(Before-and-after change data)

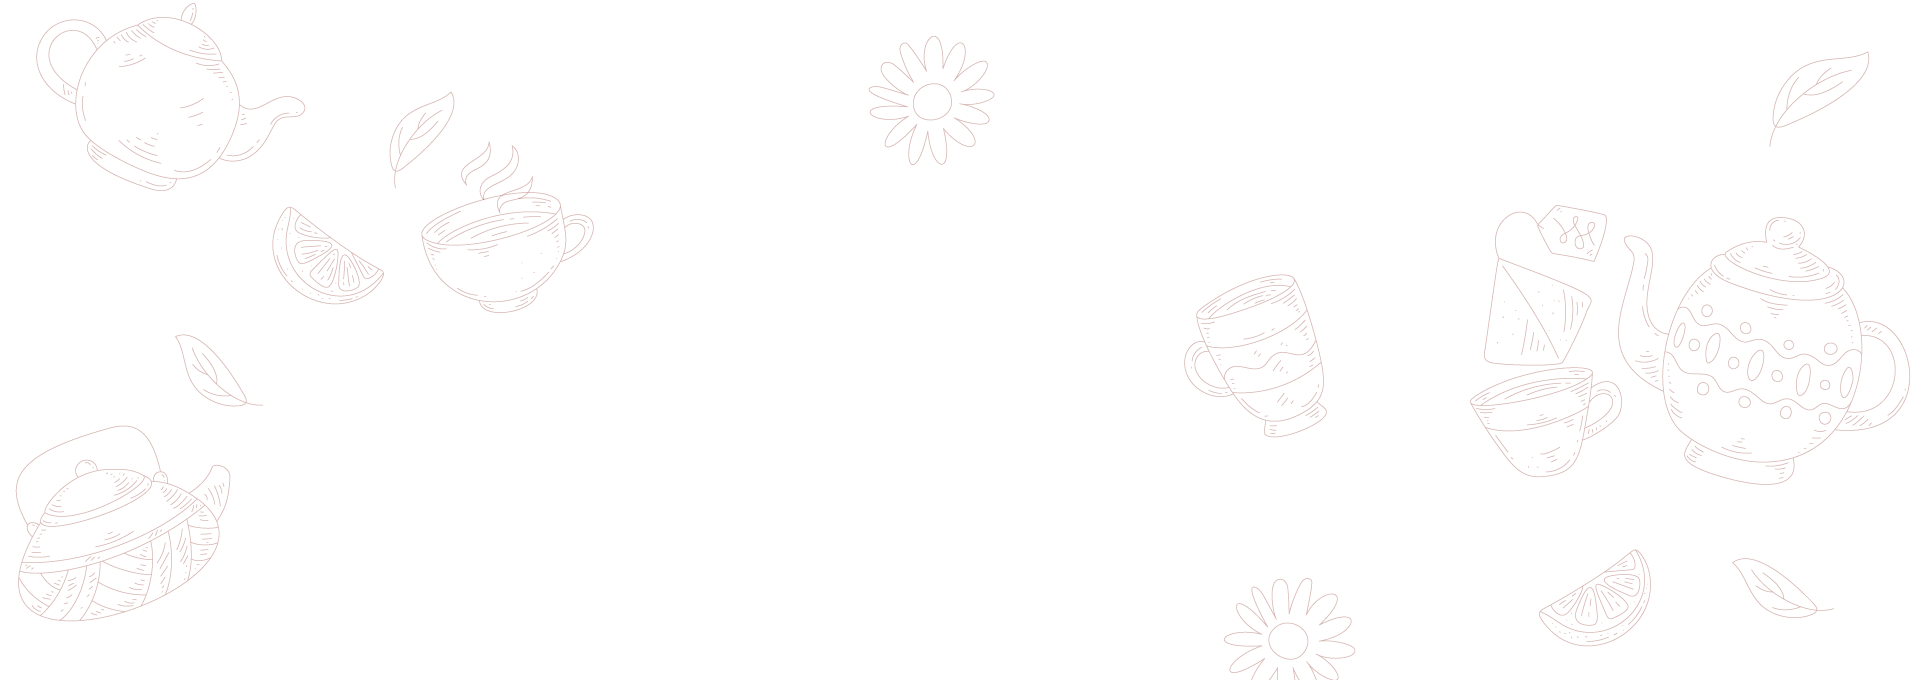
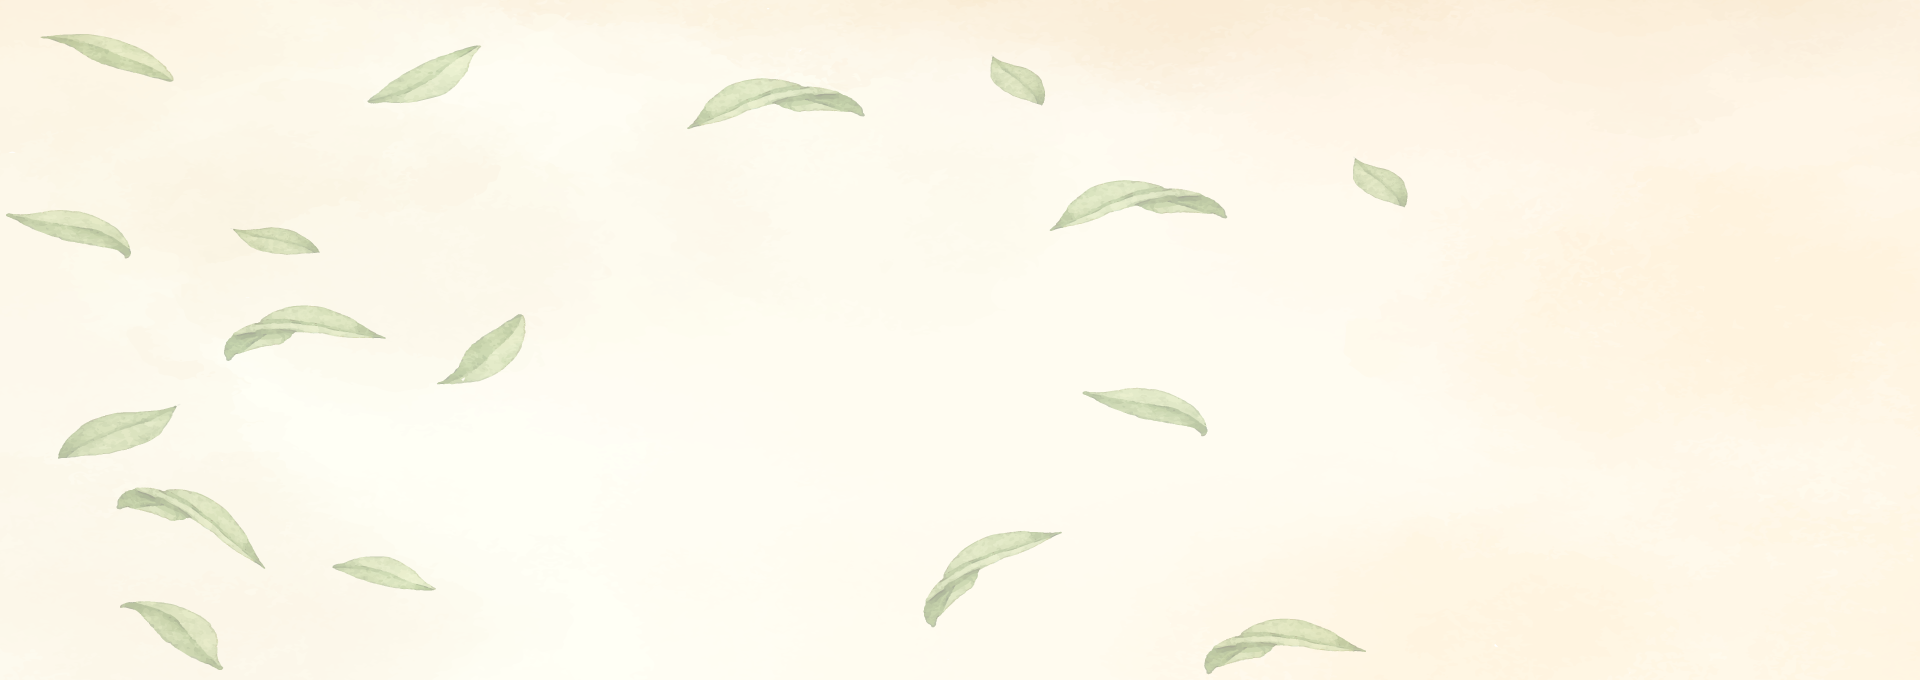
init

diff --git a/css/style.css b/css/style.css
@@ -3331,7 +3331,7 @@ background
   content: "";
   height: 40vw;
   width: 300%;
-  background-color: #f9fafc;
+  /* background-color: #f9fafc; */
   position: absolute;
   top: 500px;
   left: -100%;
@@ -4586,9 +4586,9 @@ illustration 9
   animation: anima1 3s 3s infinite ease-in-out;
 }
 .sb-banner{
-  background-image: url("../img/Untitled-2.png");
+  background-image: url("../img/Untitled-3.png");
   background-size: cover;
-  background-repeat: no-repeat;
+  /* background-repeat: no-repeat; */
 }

Your assignment: With pictures removed, write out exactly each line of the entries from the first through the line that holds "-4586,9 +4586,9 @@ illustration 9".

Response to this task:
init

diff --git a/css/style.css b/css/style.css
@@ -3331,7 +3331,7 @@ background
   content: "";
   height: 40vw;
   width: 300%;
-  background-color: #f9fafc;
+  /* background-color: #f9fafc; */
   position: absolute;
   top: 500px;
   left: -100%;
@@ -4586,9 +4586,9 @@ illustration 9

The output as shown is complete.